**Action item**
All lines with the word "color" in the material below are required.

**Data listing**

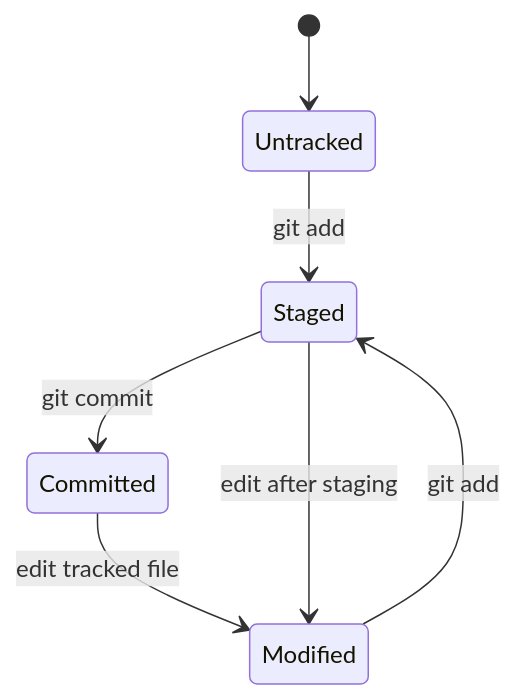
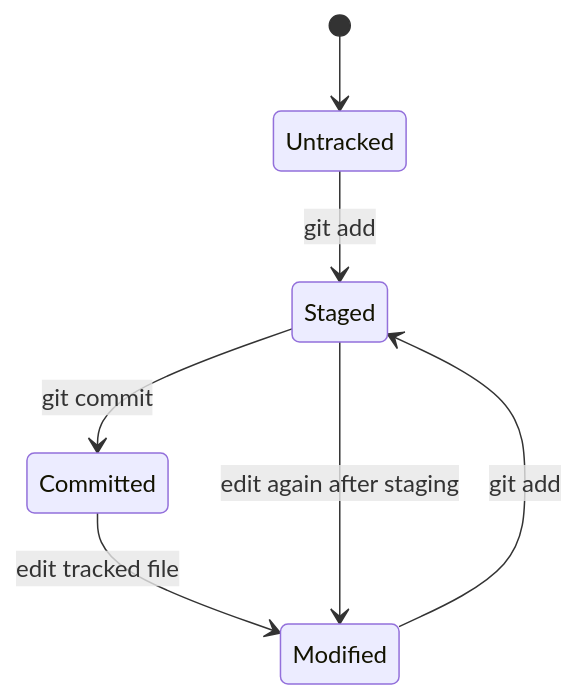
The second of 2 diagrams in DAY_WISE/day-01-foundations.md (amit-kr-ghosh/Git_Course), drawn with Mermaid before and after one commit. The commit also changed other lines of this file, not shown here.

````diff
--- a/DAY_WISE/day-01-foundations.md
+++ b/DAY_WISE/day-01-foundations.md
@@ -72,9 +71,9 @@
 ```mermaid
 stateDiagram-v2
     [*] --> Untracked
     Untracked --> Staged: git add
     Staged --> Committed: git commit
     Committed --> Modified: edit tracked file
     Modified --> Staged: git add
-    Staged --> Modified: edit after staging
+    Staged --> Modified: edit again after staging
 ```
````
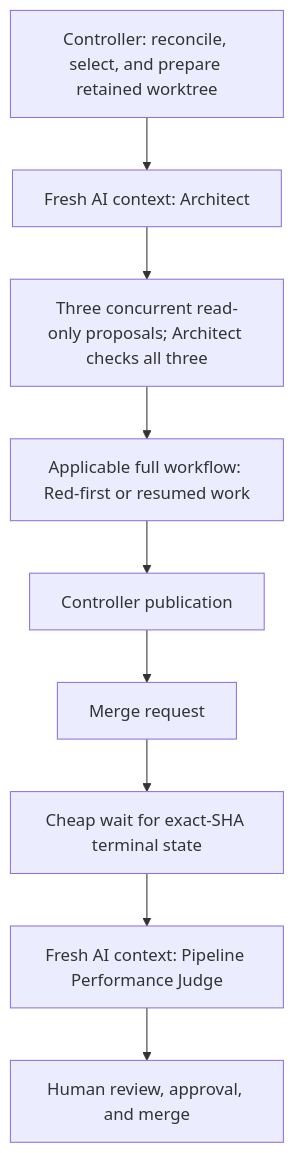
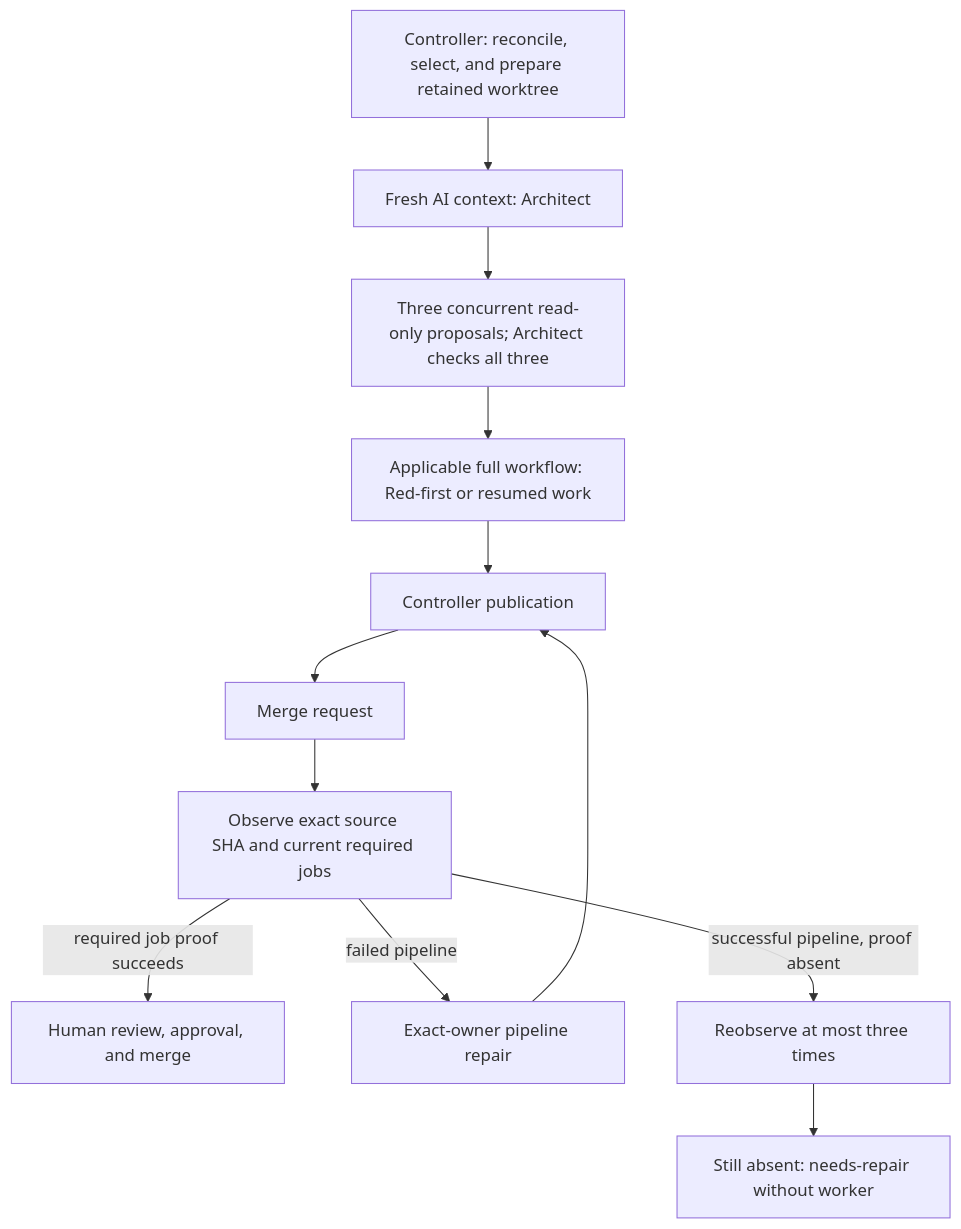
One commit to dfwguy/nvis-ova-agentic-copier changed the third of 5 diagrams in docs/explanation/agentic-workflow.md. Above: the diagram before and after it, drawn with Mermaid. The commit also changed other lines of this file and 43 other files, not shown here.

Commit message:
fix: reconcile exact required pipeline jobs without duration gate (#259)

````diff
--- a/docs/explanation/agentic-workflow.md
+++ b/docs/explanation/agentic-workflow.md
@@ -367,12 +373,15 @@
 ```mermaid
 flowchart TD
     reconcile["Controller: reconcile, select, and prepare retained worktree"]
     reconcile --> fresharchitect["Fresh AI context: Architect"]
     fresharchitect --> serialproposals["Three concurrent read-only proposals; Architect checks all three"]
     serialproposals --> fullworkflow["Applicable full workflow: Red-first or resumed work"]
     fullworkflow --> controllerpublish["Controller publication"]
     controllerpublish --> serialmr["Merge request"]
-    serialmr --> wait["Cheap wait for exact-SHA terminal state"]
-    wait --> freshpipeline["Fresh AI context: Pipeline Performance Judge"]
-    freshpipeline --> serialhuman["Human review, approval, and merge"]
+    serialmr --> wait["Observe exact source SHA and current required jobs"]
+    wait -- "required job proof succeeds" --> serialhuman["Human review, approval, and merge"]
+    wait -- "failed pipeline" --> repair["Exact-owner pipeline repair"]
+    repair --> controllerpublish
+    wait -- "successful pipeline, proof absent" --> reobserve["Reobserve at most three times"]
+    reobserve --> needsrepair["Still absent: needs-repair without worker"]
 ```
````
* * *
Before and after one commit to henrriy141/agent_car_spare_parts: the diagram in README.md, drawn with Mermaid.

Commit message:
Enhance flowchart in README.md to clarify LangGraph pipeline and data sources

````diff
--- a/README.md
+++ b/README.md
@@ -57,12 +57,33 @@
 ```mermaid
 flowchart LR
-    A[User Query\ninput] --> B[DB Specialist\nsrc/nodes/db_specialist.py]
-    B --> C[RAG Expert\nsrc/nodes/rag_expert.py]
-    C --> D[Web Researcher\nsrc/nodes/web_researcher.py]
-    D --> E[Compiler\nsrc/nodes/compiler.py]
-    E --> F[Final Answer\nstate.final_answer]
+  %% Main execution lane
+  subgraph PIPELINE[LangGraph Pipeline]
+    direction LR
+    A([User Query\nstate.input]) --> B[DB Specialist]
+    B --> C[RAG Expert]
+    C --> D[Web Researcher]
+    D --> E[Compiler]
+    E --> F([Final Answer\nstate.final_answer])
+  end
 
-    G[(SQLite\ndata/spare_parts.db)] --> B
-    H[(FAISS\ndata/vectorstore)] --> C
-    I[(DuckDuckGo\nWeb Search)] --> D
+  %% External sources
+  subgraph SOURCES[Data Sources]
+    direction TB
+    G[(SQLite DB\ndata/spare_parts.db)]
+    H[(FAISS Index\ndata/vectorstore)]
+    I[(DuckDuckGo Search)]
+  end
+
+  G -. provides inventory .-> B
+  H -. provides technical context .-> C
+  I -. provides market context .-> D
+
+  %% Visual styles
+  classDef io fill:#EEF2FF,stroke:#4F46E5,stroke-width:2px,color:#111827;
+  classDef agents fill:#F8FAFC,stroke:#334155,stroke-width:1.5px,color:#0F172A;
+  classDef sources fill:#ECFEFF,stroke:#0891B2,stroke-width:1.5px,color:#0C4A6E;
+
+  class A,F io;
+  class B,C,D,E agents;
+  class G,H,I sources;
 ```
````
---
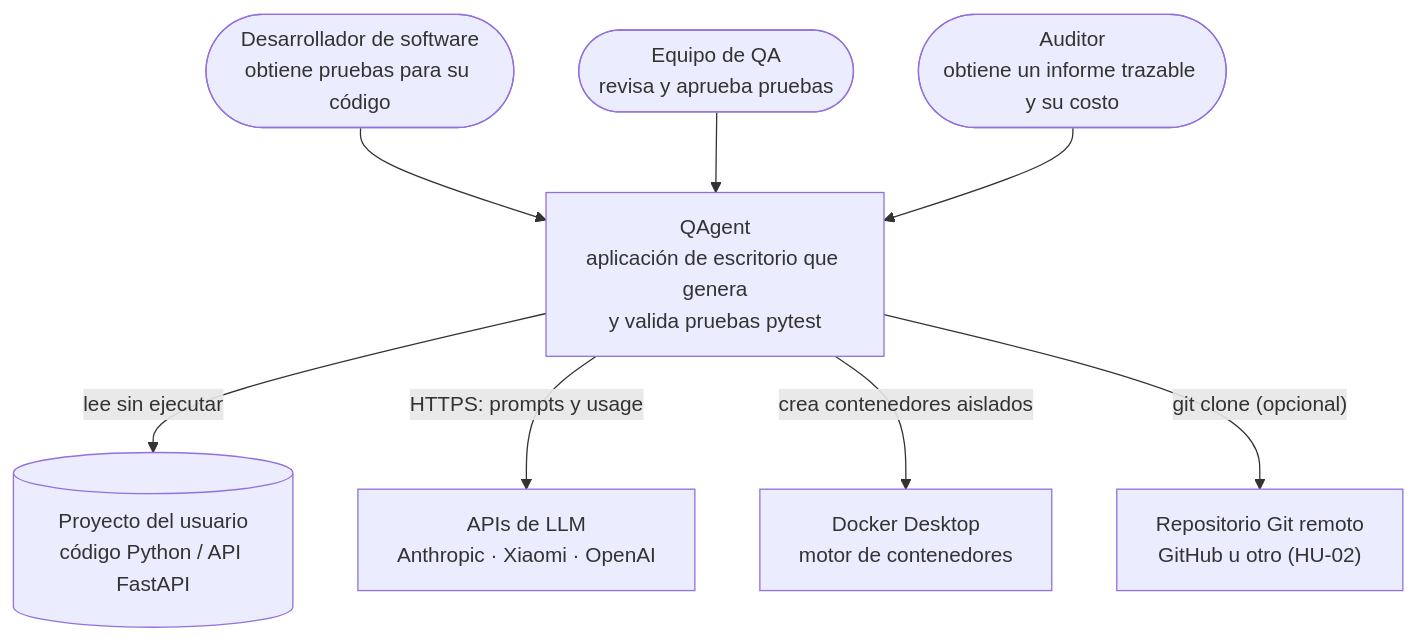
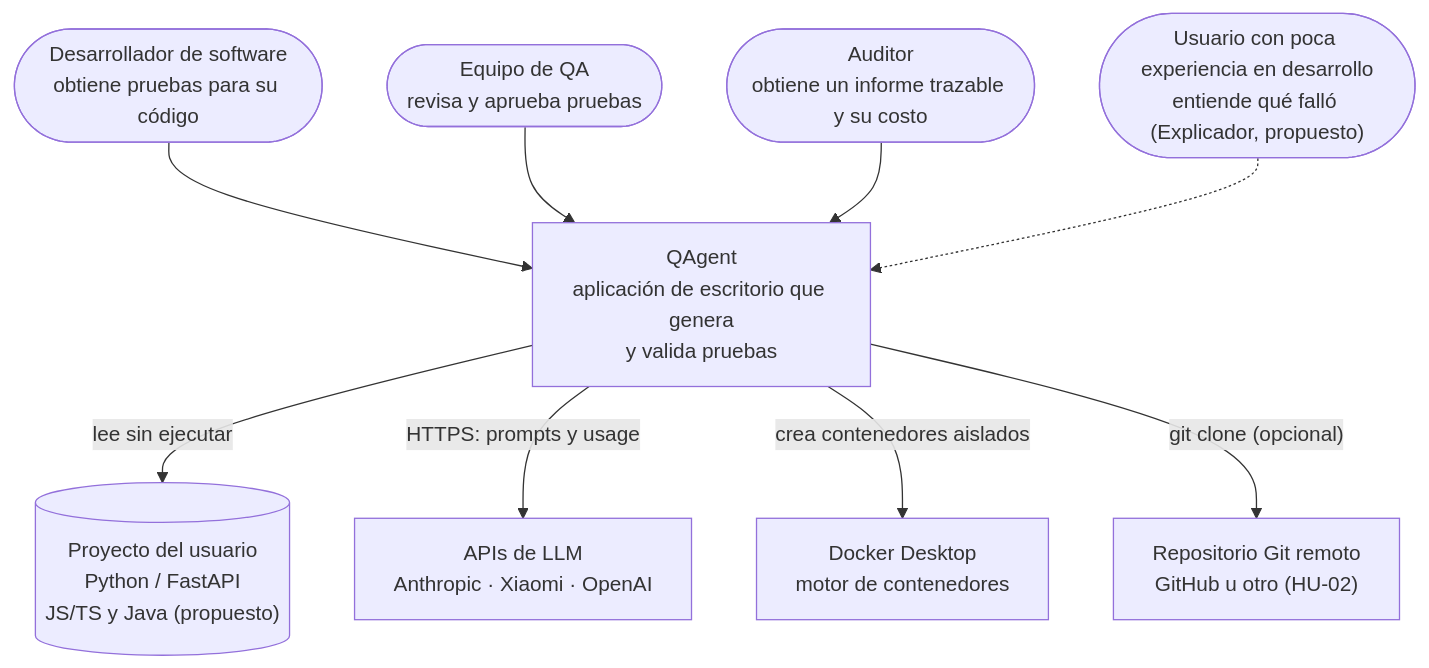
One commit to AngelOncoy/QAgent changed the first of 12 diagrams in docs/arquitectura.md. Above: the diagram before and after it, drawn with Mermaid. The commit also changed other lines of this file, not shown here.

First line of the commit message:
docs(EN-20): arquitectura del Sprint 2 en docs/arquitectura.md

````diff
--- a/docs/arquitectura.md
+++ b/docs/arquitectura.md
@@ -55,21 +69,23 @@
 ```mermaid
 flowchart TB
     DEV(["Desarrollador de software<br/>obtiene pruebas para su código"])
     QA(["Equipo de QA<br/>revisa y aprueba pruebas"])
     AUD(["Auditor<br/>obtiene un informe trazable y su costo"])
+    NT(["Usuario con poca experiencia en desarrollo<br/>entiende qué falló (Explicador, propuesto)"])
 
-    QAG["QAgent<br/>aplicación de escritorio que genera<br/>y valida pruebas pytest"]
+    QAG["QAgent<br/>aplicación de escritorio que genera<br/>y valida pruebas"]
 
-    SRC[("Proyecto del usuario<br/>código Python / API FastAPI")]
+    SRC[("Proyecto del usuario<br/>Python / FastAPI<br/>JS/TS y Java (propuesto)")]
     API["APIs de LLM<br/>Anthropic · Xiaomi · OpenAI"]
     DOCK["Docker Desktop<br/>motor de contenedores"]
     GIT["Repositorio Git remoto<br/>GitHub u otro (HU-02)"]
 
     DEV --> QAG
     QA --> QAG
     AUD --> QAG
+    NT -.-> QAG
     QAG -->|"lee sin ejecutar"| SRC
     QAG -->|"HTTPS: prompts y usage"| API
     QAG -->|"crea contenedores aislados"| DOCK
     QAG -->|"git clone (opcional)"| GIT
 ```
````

**Answer for this exercise**
+  classDef io fill:#EEF2FF,stroke:#4F46E5,stroke-width:2px,color:#111827;
+  classDef agents fill:#F8FAFC,stroke:#334155,stroke-width:1.5px,color:#0F172A;
+  classDef sources fill:#ECFEFF,stroke:#0891B2,stroke-width:1.5px,color:#0C4A6E;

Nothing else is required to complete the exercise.